Examining famous cases like the Central Park jogger and the Amanda Knox case as well as the scores of ordinary people convicted based on their confessions who have been exonerated by Kassin’s work with the Innocence Project, along with groundbreaking research into how age, race, and station play into false confessions, Duped shows why this stigma persists and how we can reform the criminal justice system to be more just.
Saul Kassin is Distinguished Professor of Psychology at John Jay College of Criminal Justice and Massachusetts Professor Emeritus at Williams College. Kassin pioneered the scientific study of police interrogations and confessions, distinguishing three types of false confessions – a taxonomy that is still universally accepted today. He then developed the first experimental laboratory paradigms used to examine how innocent people are duped into confession and the impact these confessions have in duping judges, juries, and forensic examiners. His work is cited in courts all over the world.
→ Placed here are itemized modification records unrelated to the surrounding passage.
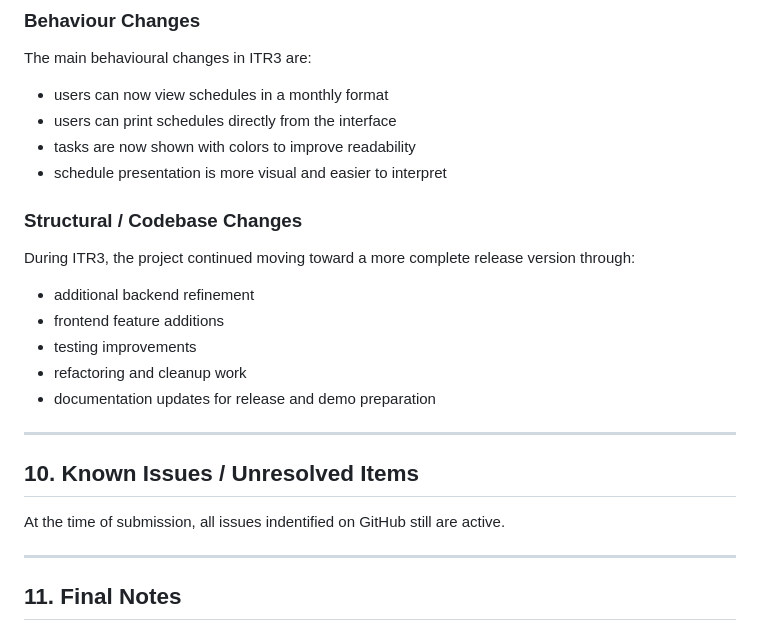
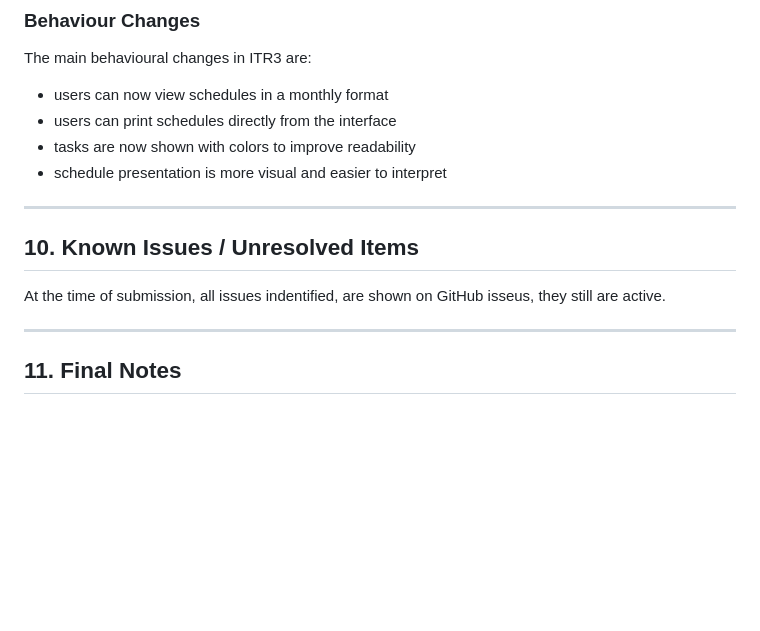
Before and after one commit to hvpham-yorku/Group-5-ScheduleLynx, a Markdown page: README.md, the part around the change. Rendered like a GitHub page; blank space fills up the shorter version.

```diff
--- a/README.md
+++ b/README.md
@@ -236,21 +236,11 @@ The main behavioural changes in ITR3 are:
 - tasks are now shown with colors to improve readability
 - schedule presentation is more visual and easier to interpret
 
-### Structural / Codebase Changes
-
-During ITR3, the project continued moving toward a more complete release version through:
-
-- additional backend refinement
-- frontend feature additions
-- testing improvements
-- refactoring and cleanup work
-- documentation updates for release and demo preparation
-
 ---
 
 ## 10. Known Issues / Unresolved Items
 
-At the time of submission, all issues indentified on GitHub still are active.
+At the time of submission, all issues indentified, are shown on GitHub isseus, they still are active.
 
 ---
 
```
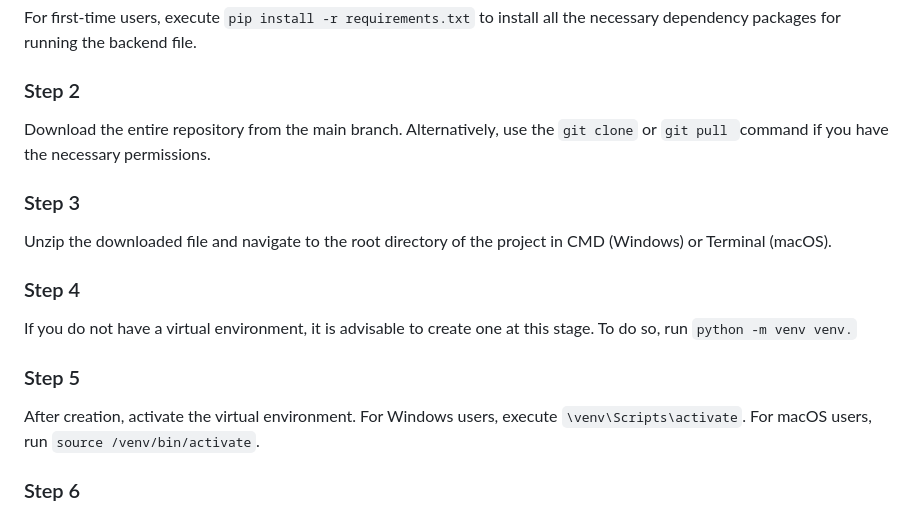
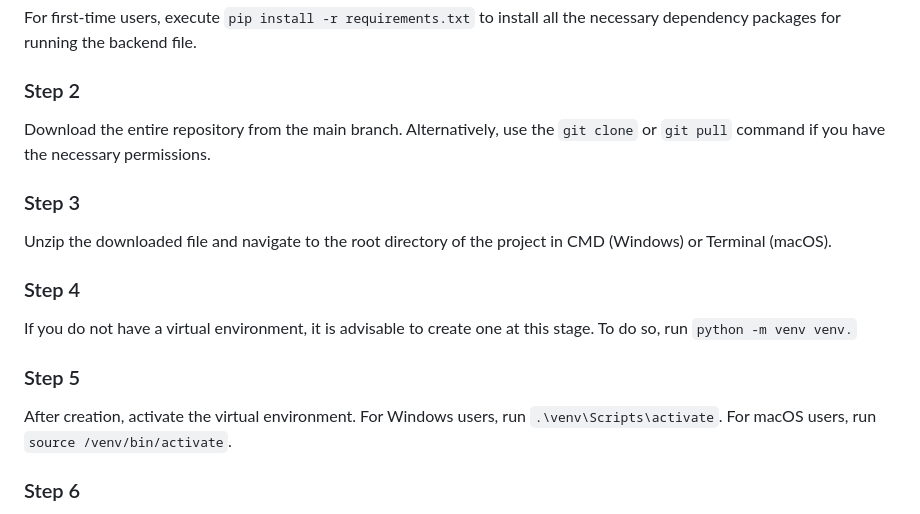
Before and after one commit to miacheng2/CITS5505-Project2, a Markdown page: README.md, the part around the change. Drawn GitHub-style.

```diff
--- a/README.md
+++ b/README.md
@@ -233,7 +233,7 @@ For first-time users, execute `pip install -r requirements.txt` to install all t
 
 ### Step 2
 
-Download the entire repository from the main branch. Alternatively, use the `git clone` or `git pull `command if you have the necessary permissions.
+Download the entire repository from the main branch. Alternatively, use the `git clone` or `git pull` command if you have the necessary permissions.
 
 ### Step 3
 
@@ -245,7 +245,7 @@ If you do not have a virtual environment, it is advisable to create one at this
 
 ### Step 5
 
-After creation, activate the virtual environment. For Windows users, execute `\venv\Scripts\activate`. For macOS users, run `source /venv/bin/activate`.
+After creation, activate the virtual environment. For Windows users, run `.\venv\Scripts\activate`. For macOS users, run `source /venv/bin/activate`.
 
 ### Step 6
 
```
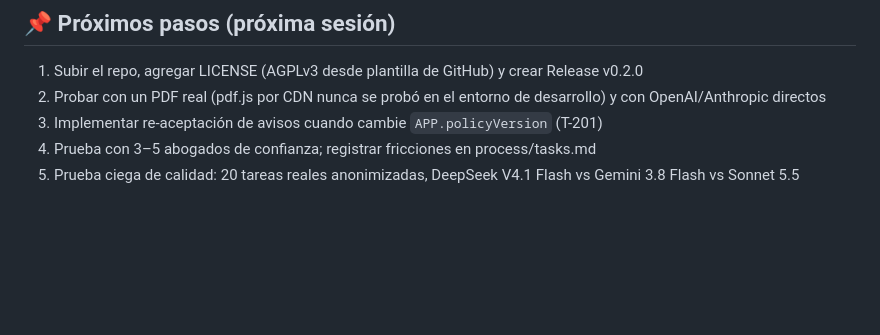
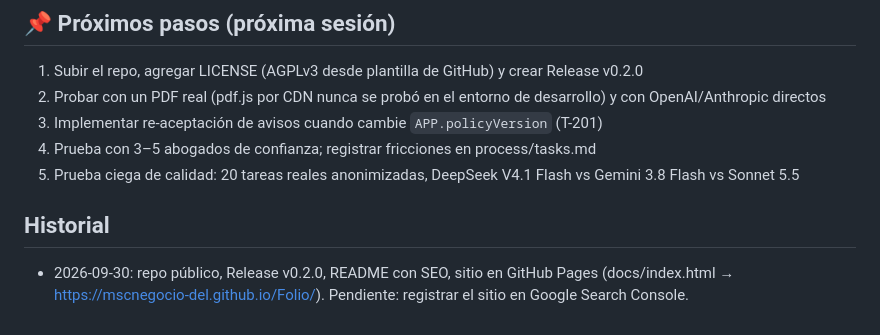
Before and after one commit to mscnegocio-del/Folio, a Markdown page: memory.md, the part around the change. Drawn GitHub-style; blank space fills up the shorter version.

Commit message:
docs(memory): estado tras publicación web
Co-Authored-By: Claude Opus 5.5 <noreply@anthropic.com>

```diff
--- a/memory.md
+++ b/memory.md
@@ -43,3 +43,6 @@
 3. Implementar re-aceptación de avisos cuando cambie `APP.policyVersion` (T-201)
 4. Prueba con 3–5 abogados de confianza; registrar fricciones en process/tasks.md
 5. Prueba ciega de calidad: 20 tareas reales anonimizadas, DeepSeek V4.1 Flash vs Gemini 3.8 Flash vs Sonnet 5.5
+
+## Historial
+- 2026-09-30: repo público, Release v0.2.0, README con SEO, sitio en GitHub Pages (docs/index.html → https://mscnegocio-del.github.io/Folio/). Pendiente: registrar el sitio en Google Search Console.
```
Kassin has received prestigious lifetime contribution awards from the American Psychological Association (APA), the Association for Psychological Science (APS), the American Psychology-Law Society (AP-LS), and the European Association of Psychology and Law (EAPL). Along with hundreds of articles, Kassin has author several college textbooks—including Social Psychology, now in its Eleventh Edition—and scholarly books such as Confessions in the Courtroom, The Psychology of Evidence and Trial Procedure, and The American Jury on Trial: Psychological Perspectives. He and his work have been featured in national and international print and television media including the Oprah Winfrey Show, Science magazine, and Ken Burns’ 2012 film, The Central Park Five, among many others.